ASSIGNED TASK: The records below are to be reproduced exactly, and no picture should appear in the copy.

Web page edit records:

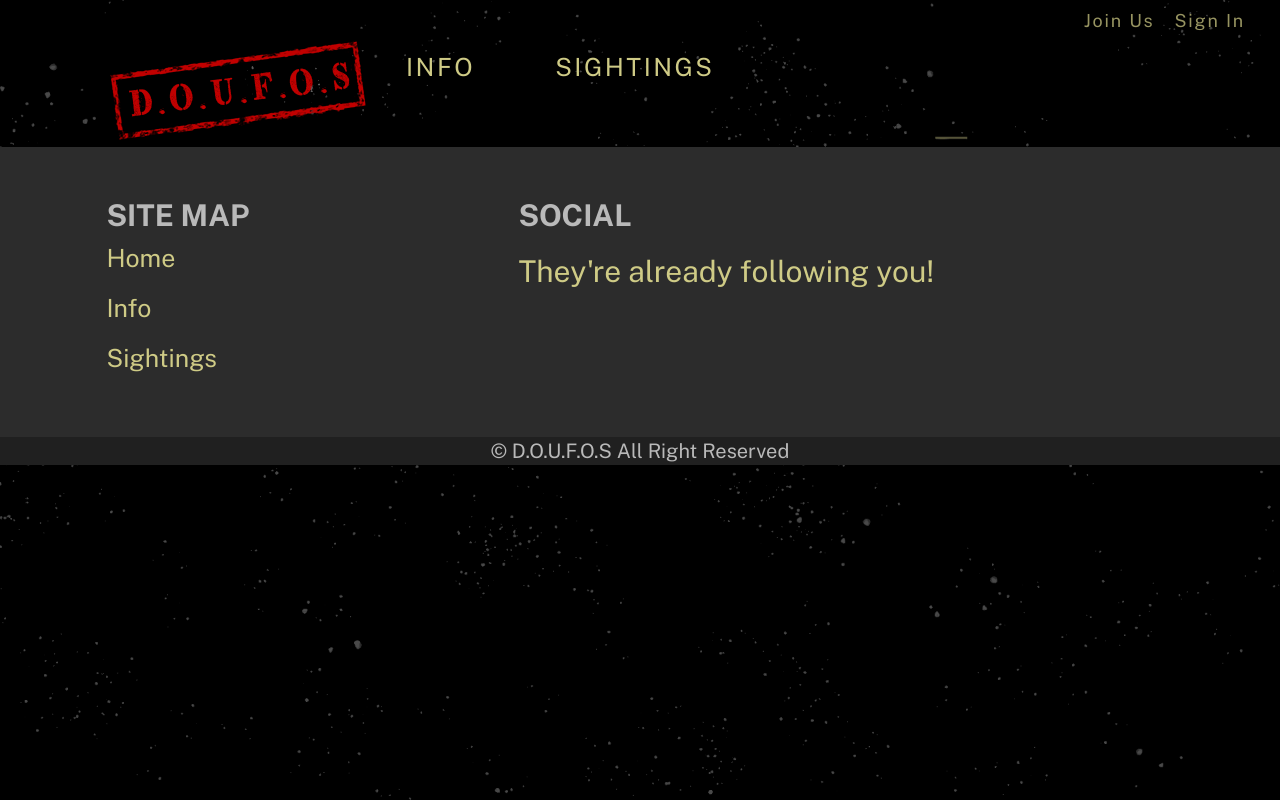
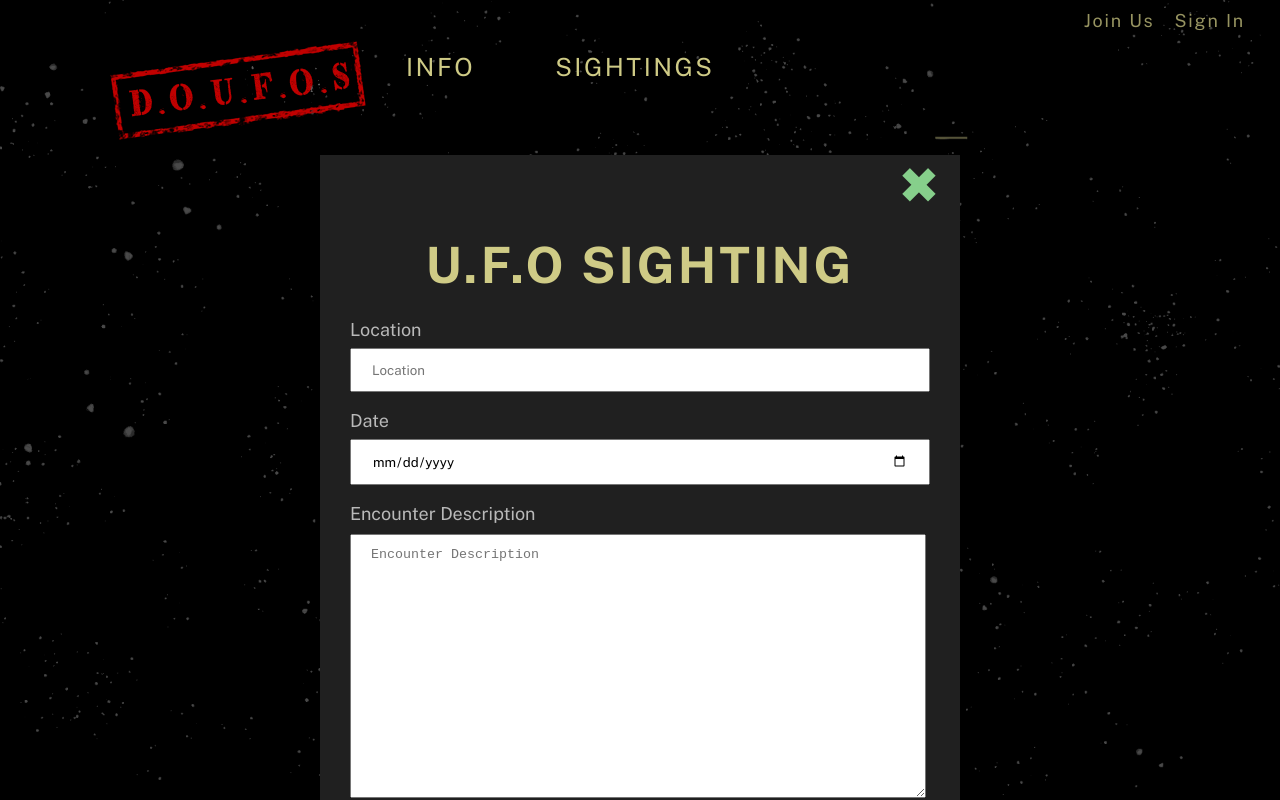
Before and after one commit to zreggert/doufos, a React (Create React App) app in the folder client/: page /form in a window 1280 px wide. Built offline with nearby package versions, Linux system fonts and the light colour scheme.

Commit message:
Updated css for form

```diff
--- a/client/src/App.js
+++ b/client/src/App.js
@@ -18,6 +18,7 @@ import Info from "./pages/Info";
 import Map from "./pages/Map";
 import Joinus from "./pages/Joinus";
 import Signin from "./pages/Signin";
+import Form from "./pages/Form";
 // Importing a CSS file
 import "./css/landing.css";
 import "./css/pages.css";
@@ -66,6 +67,9 @@ export default function App() {
             <Route exact path="/signin">
               <Signin />
             </Route>
+            <Route exact path="/form">
+              <Form />
+            </Route>
             <Route exact path="/info">
               <Info />
             </Route>
--- a/client/src/components/SightingsForm.js
+++ b/client/src/components/SightingsForm.js
@@ -1,50 +1,79 @@
-import {useState} from 'react';
-import './App.css';
-import axios from 'axios'
-function App() {
-  const [location, setLocation] = useState('');
-  const [date, setDate] = useState('')
-  const [description, setDescription] = useState('');
+import { useState } from "react";
+import axios from "axios";
+import { Link } from "react-router-dom";
+import "../css/sightings-form.css";
 
-  async function handleSubmit(e){
+function SightingsForm() {
+  const [location, setLocation] = useState("");
+  const [date, setDate] = useState("");
+  const [description, setDescription] = useState("");
+
+  async function handleSubmit(e) {
     e.preventDefault();
     let latitude, longitude;
-   await axios.get(`https://api.mapbox.com/geocoding/v5/mapbox.places/${location}.json?access_token=sk.eyJ1Ijoic2luZXVzdyIsImEiOiJja3JmNzFhMnMwczhkMnBsampyd3J3c3oxIn0.tFe_kPK6gdvki2VgtXDiAg`)
-    .then(({data}) => {
-      latitude = data.features[0].center[1];
-      longitude = data.features[0].center[0];
-    });
+    await axios
+      .get(
+        `https://api.mapbox.com/geocoding/v5/mapbox.places/${location}.json?access_token=sk.eyJ1Ijoic2luZXVzdyIsImEiOiJja3JmNzFhMnMwczhkMnBsampyd3J3c3oxIn0.tFe_kPK6gdvki2VgtXDiAg`
+      )
+      .then(({ data }) => {
+        latitude = data.features[0].center[1];
+        longitude = data.features[0].center[0];
+      });
 
     const info = {
       latitude,
       longitude,
       date,
-      description
-    }
-    console.log(info)
+      description,
+    };
+    console.log(info);
   }
 
   return (
-    <form onSubmit={handleSubmit}>
-        <h3>UFO Sighting</h3>
+    <section className="sightings-form">
+      <div className="exit">
+        <Link className="exit-link" to="/">
+          &#10006;
+        </Link>
+      </div>
+      <form onSubmit={handleSubmit}>
+        <h3>U.F.O Sighting</h3>
 
         <div className="form-group">
-         <label>Location</label>
-            <input type="text" className="form-control" placeholder="Location" onChange={e => setLocation(e.target.value)} />
+          <label className="form-label">Location</label>
+          <input
+            type="text"
+            className="form-control"
+            placeholder="Location"
+            onChange={(e) => setLocation(e.target.value)}
+          />
         </div>
 
         <div className="form-group">
-         <label>Date</label>
-            <input type="date" className="form-control" placeholder="Date" onChange={e =>  setDate(e.target.value)} />
+          <label className="form-label">Date</label>
+          <input
+            type="date"
+            className="form-control"
+            placeholder="Date"
+            onChange={(e) => setDate(e.target.value)}
+          />
         </div>
 
         <div className="form-group">
-         <label>Encounter Description</label>
-            <input type="text" className="form-control" placeholder="Encounter Description" onChange={e => setDescription(e.target.value)} />
+          <label className="form-label">Encounter Description</label>
+          <textarea
+            type="text"
+            className="form-control"
+            placeholder="Encounter Description"
+            onChange={(e) => setDescription(e.target.value)}
+          />
         </div>
-        <button type="submit">Submit</button>
-    </form>
-)
+        <button className="btn" type="submit">
+          Submit
+        </button>
+      </form>
+    </section>
+  );
 }
 
-export default App;
+export default SightingsForm;
--- /dev/null
+++ b/client/src/css/sightings-form.css
@@ -0,0 +1,54 @@
+.sightings-form {
+  width: 96vw;
+  padding: 0px 0px 0px 0px;
+  margin: 0px auto;
+  background-color: var(--info-bg);
+  font-family: var(--primary-fonts);
+}
+
+.form-group textarea {
+  width: 95.5%;
+  margin: 10px 0px 0px 0px;
+  height: 250px;
+  padding: 12px 0px 0px 20px;
+}
+
+.form-label {
+  color: var(--text-color);
+}
+
+@media only screen and (min-width: 650px) {
+  .sightings-form {
+    width: 70vw;
+  }
+}
+
+@media only screen and (min-width: 800px) {
+  .sightings-form {
+    width: 60vw;
+  }
+}
+
+@media only screen and (min-width: 800px) {
+  .sightings-form {
+    width: 50vw;
+  }
+}
+
+@media only screen and (min-width: 1300px) {
+  .sightings-form {
+    width: 40vw;
+  }
+}
+
+@media only screen and (min-width: 1500px) {
+  .sightings-form {
+    width: 32vw;
+  }
+}
+
+@media only screen and (min-width: 1824px) {
+  .sightings-form {
+    width: 32vw;
+  }
+}
--- a/client/src/pages/Form.js
+++ b/client/src/pages/Form.js
@@ -0,0 +1,10 @@
+import Sightingsform from "../components/SightingsForm";
+import "../css/modal.css";
+
+export default function Form() {
+  return (
+    <div className="modal-frame">
+      <Sightingsform />
+    </div>
+  );
+}
```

EXERCISE SOLUTION:
Before and after one commit to zreggert/doufos, a React (Create React App) app in the folder client/: page /form in a window 1280 px wide. Built offline with nearby package versions, Linux system fonts and the light colour scheme.

Commit message:
Updated css for form

```diff
--- a/client/src/App.js
+++ b/client/src/App.js
@@ -18,6 +18,7 @@ import Info from "./pages/Info";
 import Map from "./pages/Map";
 import Joinus from "./pages/Joinus";
 import Signin from "./pages/Signin";
+import Form from "./pages/Form";
 // Importing a CSS file
 import "./css/landing.css";
 import "./css/pages.css";
@@ -66,6 +67,9 @@ export default function App() {
             <Route exact path="/signin">
               <Signin />
             </Route>
+            <Route exact path="/form">
+              <Form />
+            </Route>
             <Route exact path="/info">
               <Info />
             </Route>
--- a/client/src/components/SightingsForm.js
+++ b/client/src/components/SightingsForm.js
@@ -1,50 +1,79 @@
-import {useState} from 'react';
-import './App.css';
-import axios from 'axios'
-function App() {
-  const [location, setLocation] = useState('');
-  const [date, setDate] = useState('')
-  const [description, setDescription] = useState('');
+import { useState } from "react";
+import axios from "axios";
+import { Link } from "react-router-dom";
+import "../css/sightings-form.css";
 
-  async function handleSubmit(e){
+function SightingsForm() {
+  const [location, setLocation] = useState("");
+  const [date, setDate] = useState("");
+  const [description, setDescription] = useState("");
+
+  async function handleSubmit(e) {
     e.preventDefault();
     let latitude, longitude;
-   await axios.get(`https://api.mapbox.com/geocoding/v5/mapbox.places/${location}.json?access_token=sk.eyJ1Ijoic2luZXVzdyIsImEiOiJja3JmNzFhMnMwczhkMnBsampyd3J3c3oxIn0.tFe_kPK6gdvki2VgtXDiAg`)
-    .then(({data}) => {
-      latitude = data.features[0].center[1];
-      longitude = data.features[0].center[0];
-    });
+    await axios
+      .get(
+        `https://api.mapbox.com/geocoding/v5/mapbox.places/${location}.json?access_token=sk.eyJ1Ijoic2luZXVzdyIsImEiOiJja3JmNzFhMnMwczhkMnBsampyd3J3c3oxIn0.tFe_kPK6gdvki2VgtXDiAg`
+      )
+      .then(({ data }) => {
+        latitude = data.features[0].center[1];
+        longitude = data.features[0].center[0];
+      });
 
     const info = {
       latitude,
       longitude,
       date,
-      description
-    }
-    console.log(info)
+      description,
+    };
+    console.log(info);
   }
 
   return (
-    <form onSubmit={handleSubmit}>
-        <h3>UFO Sighting</h3>
+    <section className="sightings-form">
+      <div className="exit">
+        <Link className="exit-link" to="/">
+          &#10006;
+        </Link>
+      </div>
+      <form onSubmit={handleSubmit}>
+        <h3>U.F.O Sighting</h3>
 
         <div className="form-group">
-         <label>Location</label>
-            <input type="text" className="form-control" placeholder="Location" onChange={e => setLocation(e.target.value)} />
+          <label className="form-label">Location</label>
+          <input
+            type="text"
+            className="form-control"
+            placeholder="Location"
+            onChange={(e) => setLocation(e.target.value)}
+          />
         </div>
 
         <div className="form-group">
-         <label>Date</label>
-            <input type="date" className="form-control" placeholder="Date" onChange={e =>  setDate(e.target.value)} />
+          <label className="form-label">Date</label>
+          <input
+            type="date"
+            className="form-control"
+            placeholder="Date"
+            onChange={(e) => setDate(e.target.value)}
+          />
         </div>
 
         <div className="form-group">
-         <label>Encounter Description</label>
-            <input type="text" className="form-control" placeholder="Encounter Description" onChange={e => setDescription(e.target.value)} />
+          <label className="form-label">Encounter Description</label>
+          <textarea
+            type="text"
+            className="form-control"
+            placeholder="Encounter Description"
+            onChange={(e) => setDescription(e.target.value)}
+          />
         </div>
-        <button type="submit">Submit</button>
-    </form>
-)
+        <button className="btn" type="submit">
+          Submit
+        </button>
+      </form>
+    </section>
+  );
 }
 
-export default App;
+export default SightingsForm;
--- /dev/null
+++ b/client/src/css/sightings-form.css
@@ -0,0 +1,54 @@
+.sightings-form {
+  width: 96vw;
+  padding: 0px 0px 0px 0px;
+  margin: 0px auto;
+  background-color: var(--info-bg);
+  font-family: var(--primary-fonts);
+}
+
+.form-group textarea {
+  width: 95.5%;
+  margin: 10px 0px 0px 0px;
+  height: 250px;
+  padding: 12px 0px 0px 20px;
+}
+
+.form-label {
+  color: var(--text-color);
+}
+
+@media only screen and (min-width: 650px) {
+  .sightings-form {
+    width: 70vw;
+  }
+}
+
+@media only screen and (min-width: 800px) {
+  .sightings-form {
+    width: 60vw;
+  }
+}
+
+@media only screen and (min-width: 800px) {
+  .sightings-form {
+    width: 50vw;
+  }
+}
+
+@media only screen and (min-width: 1300px) {
+  .sightings-form {
+    width: 40vw;
+  }
+}
+
+@media only screen and (min-width: 1500px) {
+  .sightings-form {
+    width: 32vw;
+  }
+}
+
+@media only screen and (min-width: 1824px) {
+  .sightings-form {
+    width: 32vw;
+  }
+}
--- a/client/src/pages/Form.js
+++ b/client/src/pages/Form.js
@@ -0,0 +1,10 @@
+import Sightingsform from "../components/SightingsForm";
+import "../css/modal.css";
+
+export default function Form() {
+  return (
+    <div className="modal-frame">
+      <Sightingsform />
+    </div>
+  );
+}
```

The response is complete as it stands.